Monarch: Legacy of Monsters - Episode 2 Departure Review

The episode's lack of narrative cohesion and over-reliance on nostalgia detract from its potential.

Monarch: The Legacy of Monsters - Episode 2, Departure Review.
Monarch: The Legacy of Monsters - Episode 2 - Departure

Apple TV+'s Monarch: Legacy of Monsters continues its cinematic journey in the second episode, Departure, directed by Matt Shakman and penned by Chris Black. While the episode teases potential brilliance with its introduction of a colossal dragon, its execution leaves much to be desired, struggling to balance mythical grandeur with narrative coherence.

The episode's most striking moment, undoubtedly, is the emergence of a dragon from a World War II battleship. This visual spectacle encapsulates the series' ambition to blend historical elements with fantasy, harkening to legendary creature features. The dragon serves as a metaphorical and literal awakening of the narrative's deeper layers, promising a fantastical exploration beyond the confines of conventional storytelling.

A central narrative thread involves characters Cate, Kentaro, and May unraveling their father's Monarch files, leading them to Kurt Russell's Lt. Leland Lafayette Shaw III. Russell, a venerable presence, embodies a bridge between past and present, linking the show to the broader MonsterVerse. However, the episode stumbles in its over-reliance on the audience's presumed nostalgia for characters like John Goodman’s Bill Randa from "Kong: Skull Island." The attempt to elevate stock characters to iconic status feels forced and undermines the episode's narrative integrity.

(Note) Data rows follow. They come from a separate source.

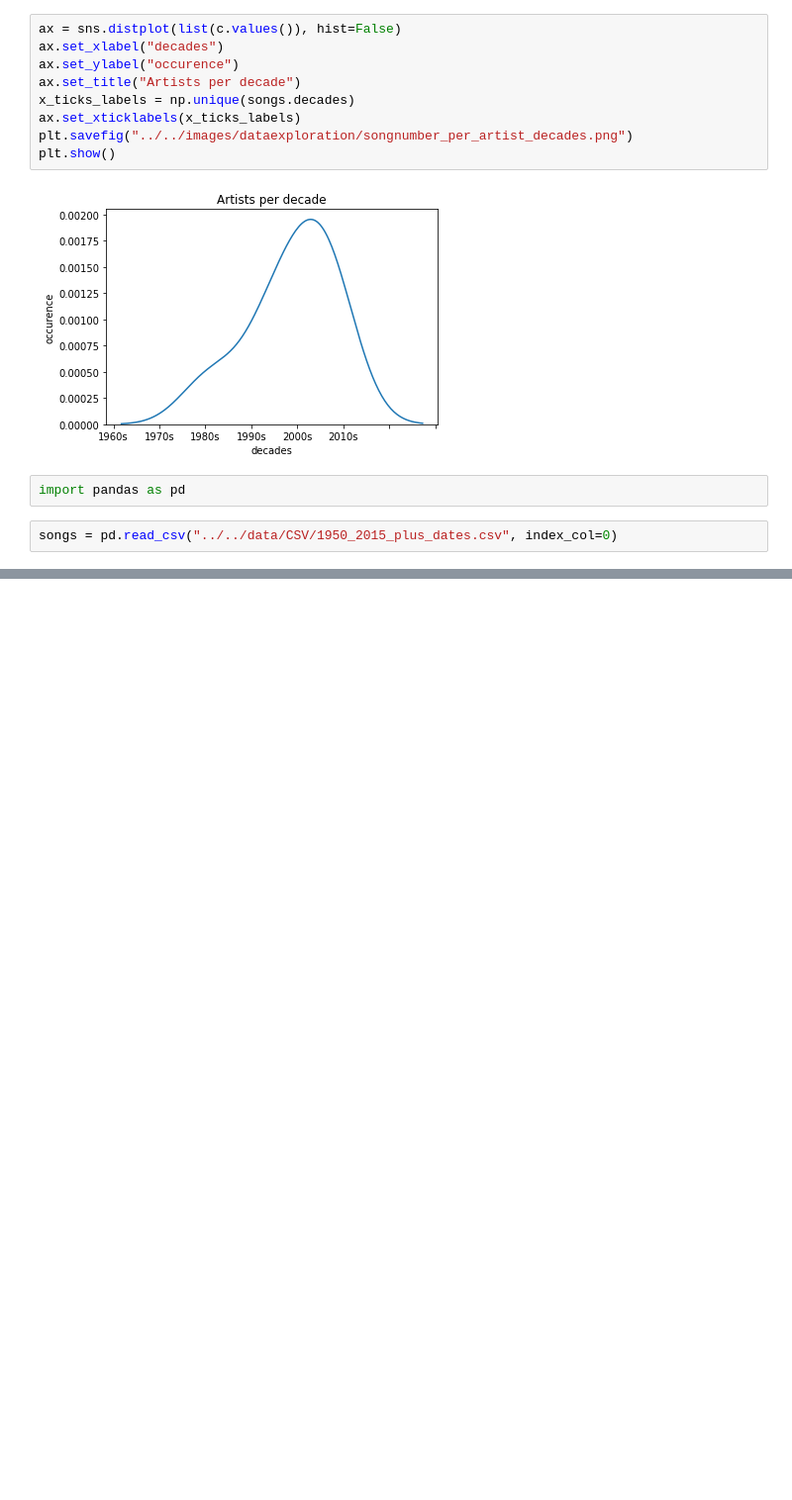
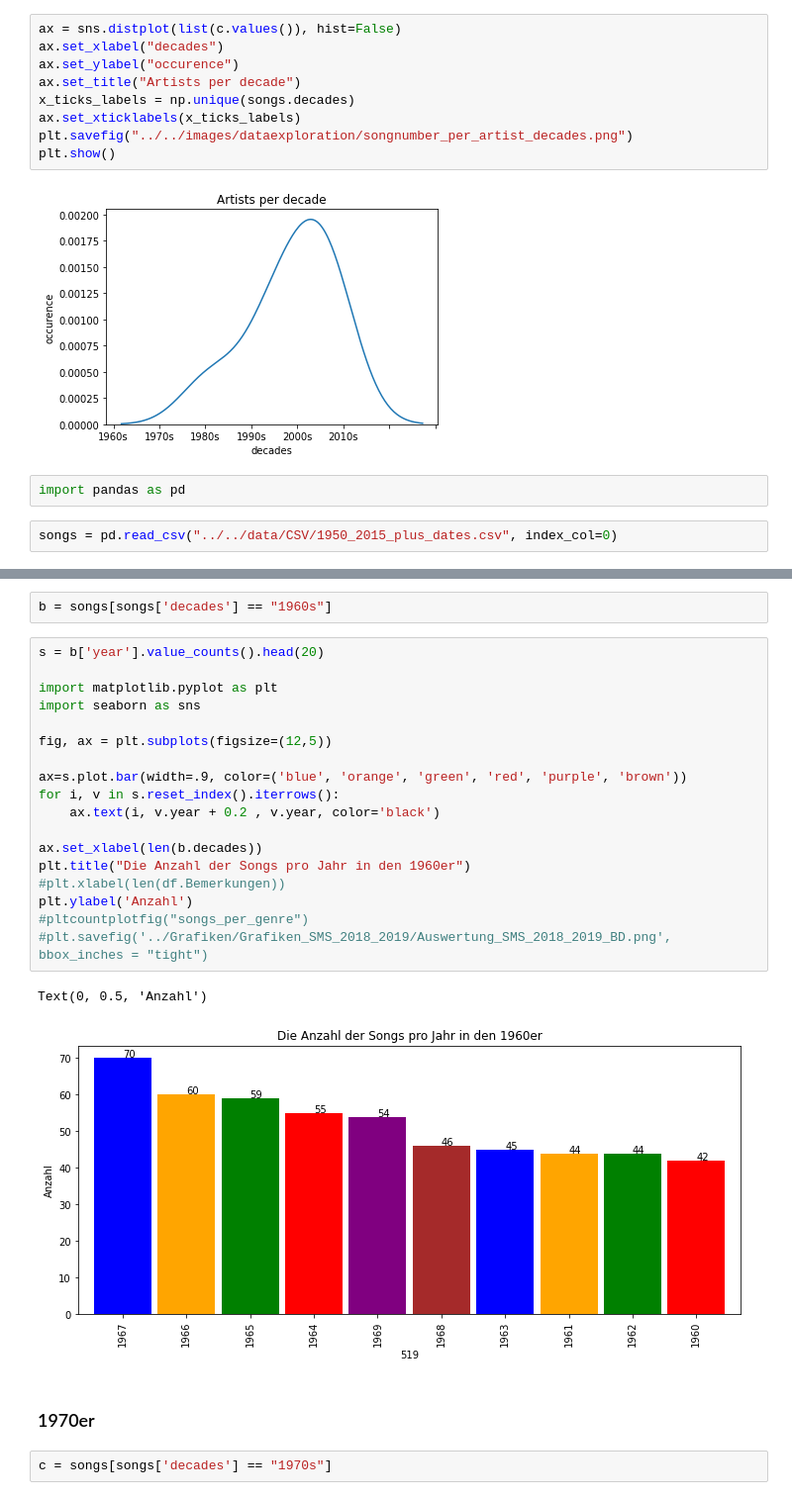
Before and after one commit to tig1795/predicting_hits_ML_MA, a Jupyter notebook: code/0_creating_data/dataexploration.ipynb, the cells around one changed output, grey strips where cells are left out. Shown at 99% size. Drawn from its saved outputs; the diff is of its cells as text; blank space fills up the shorter version.

```diff
--- a/code/0_creating_data/dataexploration.ipynb
+++ b/code/0_creating_data/dataexploration.ipynb
@@ -177,0 +214,27 @@ songs.sort_values('year')
+# %%
+b = songs[songs['decades'] == "1960s"]
+# %%
+s = b['year'].value_counts().head(20)
+
+import matplotlib.pyplot as plt
+import seaborn as sns
+
+fig, ax = plt.subplots(figsize=(12,5))
+
+ax=s.plot.bar(width=.9, color=('blue', 'orange', 'green', 'red', 'purple', 'brown'))
+for i, v in s.reset_index().iterrows():
+    ax.text(i, v.year + 0.2 , v.year, color='black')
+
+ax.set_xlabel(len(b.decades))
+plt.title("Die Anzahl der Songs pro Jahr in den 1960er")
+#plt.xlabel(len(df.Bemerkungen))
+plt.ylabel('Anzahl')
+#pltcountplotfig("songs_per_genre")
+#plt.savefig('../Grafiken/Grafiken_SMS_2018_2019/Auswertung_SMS_2018_2019_BD.png', bbox_inches = "tight")
+# %% [output]
+Text(0, 0.5, 'Anzahl')
+[figure, added]
+# %% [markdown]
+### 1970er
+# %%
+c = songs[songs['decades'] == "1970s"]
```
Also changed, not shown: parts of 30 cells of this notebook, 12 other files.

Shakman's direction is competent yet fails to fully capitalize on the episode's thematic potential. The episode needed a more dynamic visual language to match the grandeur of its mythical elements. The cinematography, while solid, does not push the boundaries of the television medium, missing an opportunity to create a more immersive and visually compelling experience.

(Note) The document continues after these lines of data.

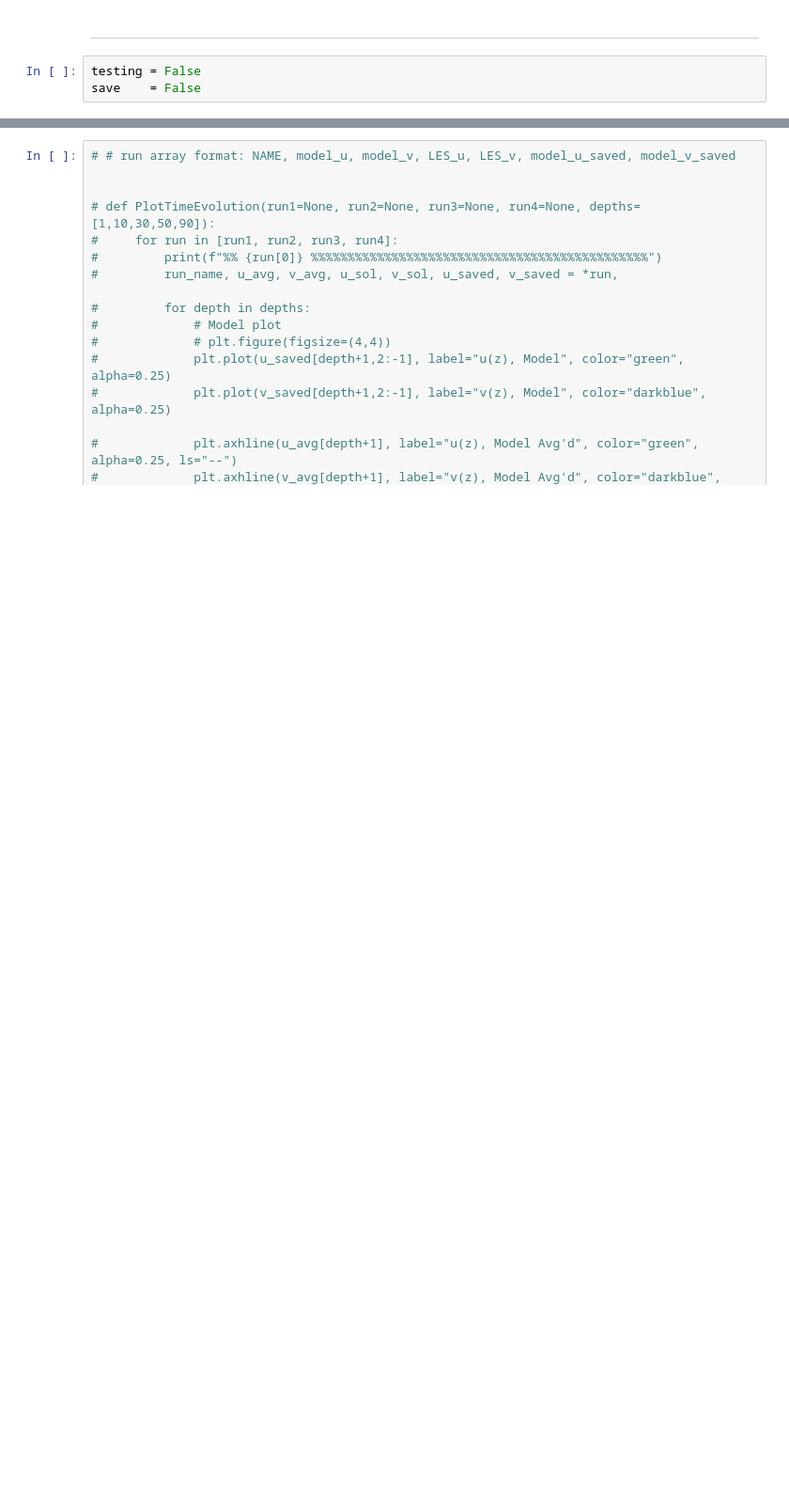
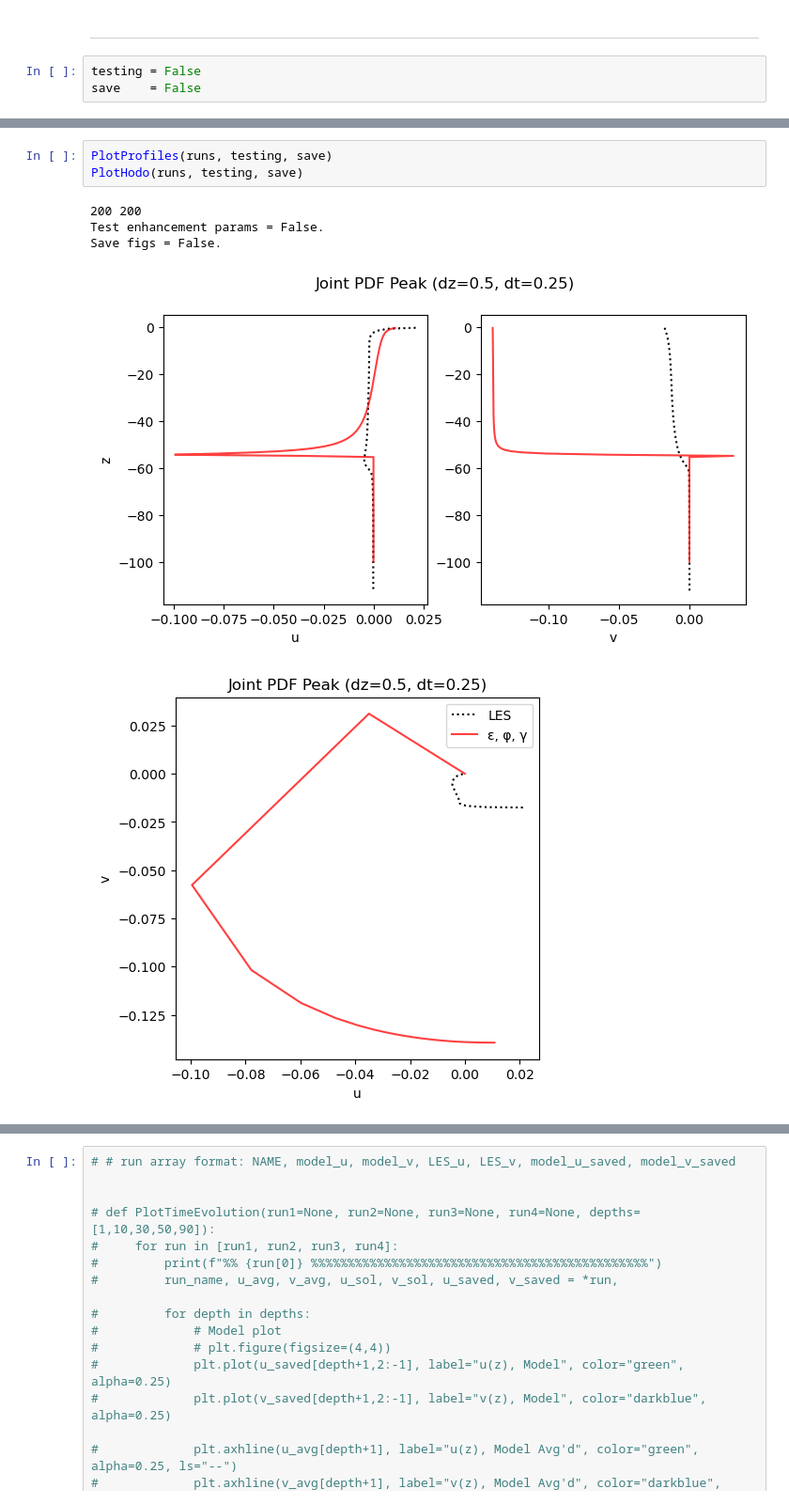
Before and after one commit to sierrastevnson/EkmanModel, a Jupyter notebook: ekmanmodel.ipynb, the cells around one changed output, grey strips where cells are left out. Shown at 94% size. Cells and saved outputs as stored; diff of their text form; blank space fills up the shorter version.

Commit message:
Restructure plotting code

```diff
--- a/ekmanmodel.ipynb
+++ b/ekmanmodel.ipynb
@@ -615,3 +552,12 @@ KeyboardInterrupt:
+# %%
+PlotProfiles(runs, testing, save)
+PlotHodo(runs, testing, save)
+# %% [output]
+200 200
+Test enhancement params = False.
+Save figs = False.
+[figure, added]
+[figure, added]
 # %%
 TestRun(1,1)
 TestRun(0.75,1)
```
Also changed, not shown: parts of 9 cells of this notebook.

Departure struggles with pacing, oscillating between exhilarating moments and sluggish narrative progression. The episode feels like a protracted setup, meandering through plot points without delivering a coherent or engaging storyline. The show's promise of a monstrous spectacle is undercut by its inability to weave the monstrous seamlessly into the fabric of its world.

Monarch: Legacy of Monsters Episode 2, Departure, is a mixed bag. While it excels in its mythical elements, promising a richly textured world, it falls short in execution. The episode's lack of narrative cohesion and over-reliance on nostalgia detract from its potential. It remains to be seen if the series can balance its grandiose aspirations with effective storytelling in future episodes.

A visually intriguing yet narratively disjointed episode that struggles to find its footing in the vast landscape of the MonsterVerse.

Rating: ★★☆☆☆